A new substance, considered to be a glycoside, was isolated from the needles of Hokkaido pine, Picea Glehnii MASTERS, and was named piceid, C20H22O8⋅H2O, m.p. 225-226° [α]D27:-75.7° (c=5.21, EtOH). Presence of three phenolic hydroxyls and one double bond in the aglycone structure was clarified.
The two kinds of new glycoside, paeonoside and paeonolide, obtained from peony bark, were found to be β-glycosides and their hydrolysis was found to be different from that reported by Peron who stated that the extract solution of glycoside of peony bark was not affected either by emulsin or invertin. Examination of this point revealed that Peron's result must have been due to the presence of thymol added to the extract solution for antiseptic purpose. This showed that thymol had the power to inhibit hydrolysis of glycosides and that fact was confirmed by experiments with 8 kinds of glycoside, including paeonoside. It was also revealed that phenols other than thymol had the same inhibitive action on hydrolysis of glycosides, by testing 11 kinds of phenols.
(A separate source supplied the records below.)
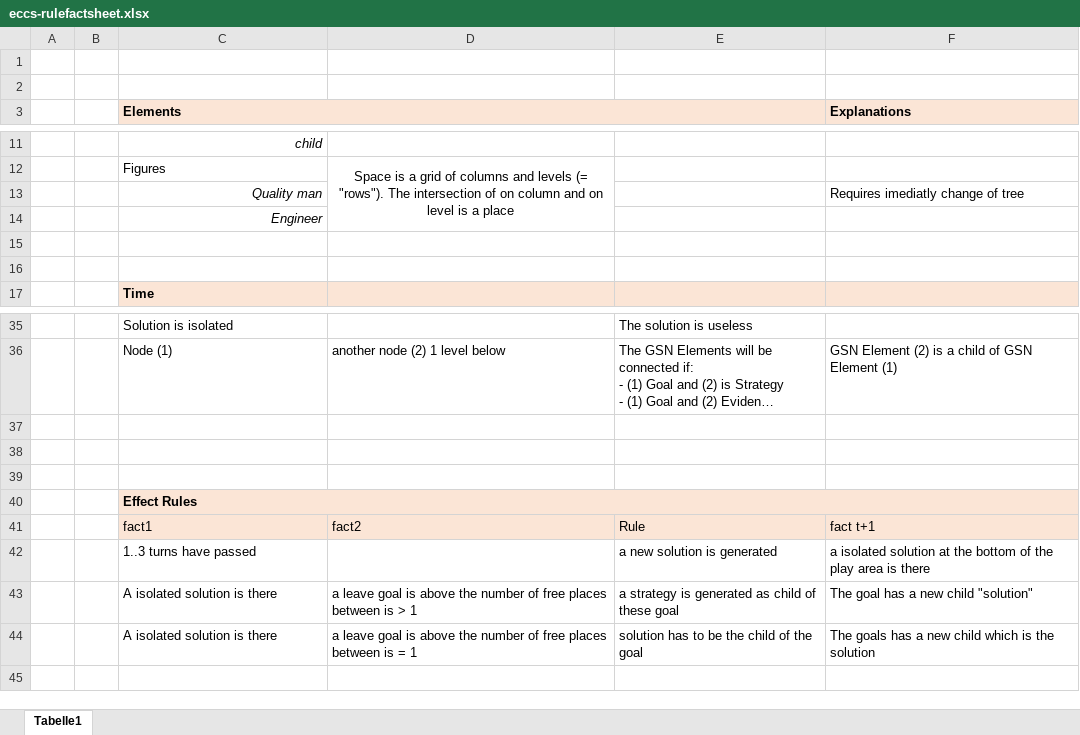
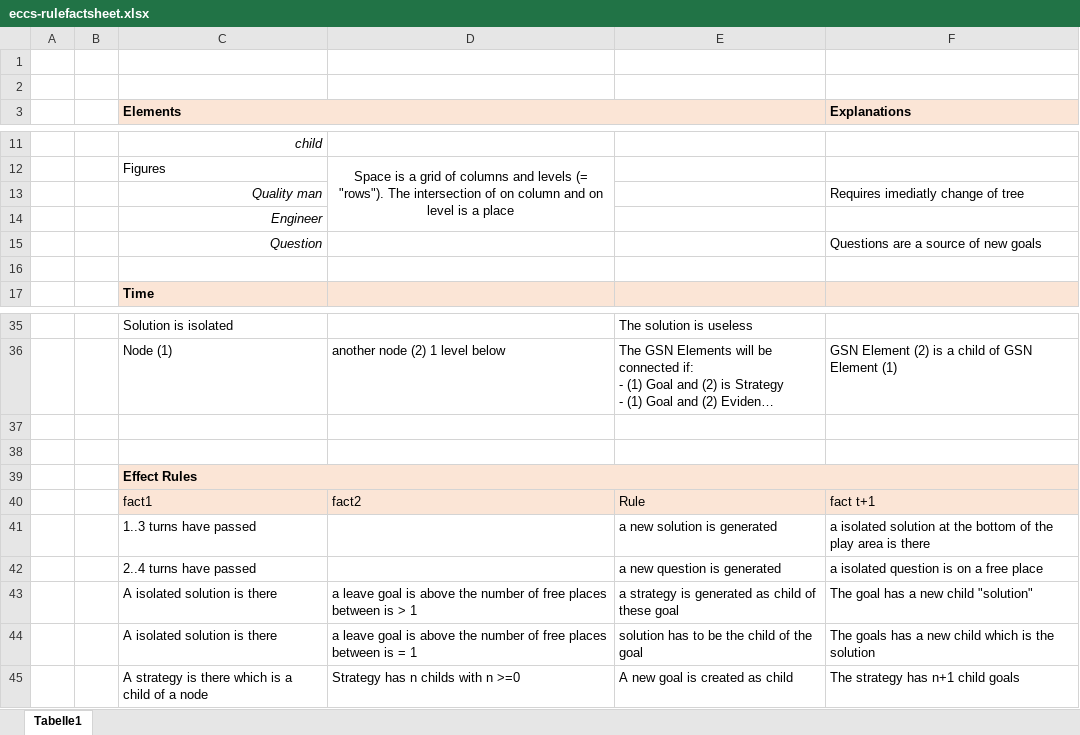
Before and after one commit to hnbeck/ecCausaSnipper, an Excel workbook: doc/eccs-rulefactsheet.xlsx, sheet Tabelle1, drawn as a sheet; only a part is shown, gaps mark what is left out; long unchanged cells end in …; values as stored, in another font and other column widths than the file's, no borders; removed rows and columns are numbered as before the commit, all else as after; the diff names each change by its address in the sheet, - before the commit and + after, or states it on an @@ line.

```diff
--- a/doc/eccs-rulefactsheet.xlsx (sheet Tabelle1)
+++ b/doc/eccs-rulefactsheet.xlsx (sheet Tabelle1)
-row 15: (empty)
+row 15:  |  | Question |  |  | Questions are a source of new goals
-row 39: (empty)
+row 42:  |  | 2..4 turns have passed |  | a new question is generated | a isolated question is on a free place
+row 45:  |  | A strategy is there which is a child of a node | Strategy has n childs with n >=0 | A new goal is created as child | The strategy has n+1 child goals
```
Also changed, not shown: 2 other files.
The aqueous solution of paeonoside and paeonolide, the two new glycosides from peony bark, was found to undergo hydrolysis by irradiation of ultraviolet rays and that this phenomenon was general in phenolic glycosides. Action of ultraviolet rays on phenolic glycosides was found to be as follows. 1) Ultraviolet absorption spectra of phenolic and acetylphenolic glycosides were similar to those of their aglycones, with the absorption maxima weaker than those of the aglycones. In a pair of α- and β-glycosides, α-type had absorption maxima of stronger intensity than the β-type. 2) Hydrolysis was affected by the wave length of ultraviolet rays, the shorter the wave length, the stronger was the hydrolytic action. 3) Aqueous solution of lower pH was more liable to be hydrolyzed by ultraviolet rays. 4) Aqueous solution of glycosides in 0.6% concentration was hydrolyzed to 30-90% during 24 hours. 5) In a pair of α- and β-glycosides, α-type was generally more easily hydrolyzed than the β-type. Glycosides with reactive side chain in the aglycone portion were also more easily hydrolyzed.
Synthesis of thianaphthenopyridines had heretofore been effected by the final formation of pyridine ring, starting from thianaphthene derivatives, ring closure by either Bischler-Napieralski or Pomeranz-Fritsch reaction, followed by dehydration, or treatment of the adduct of haloethylthianaphthenes with hexamethylenetetramine which was formed by Delépine reaction, with hydrochloric acid in ethanol. In the present series of work, this synthesis was attempted, starting from phenylthiopyridines and forming the thiophene ring in the last stage by Pschorr reaction by which thianaphtheno [3, 2-c] pyridines and 3-chlorothianaphtheno [2, 3-b] pyridine were successfully obtained.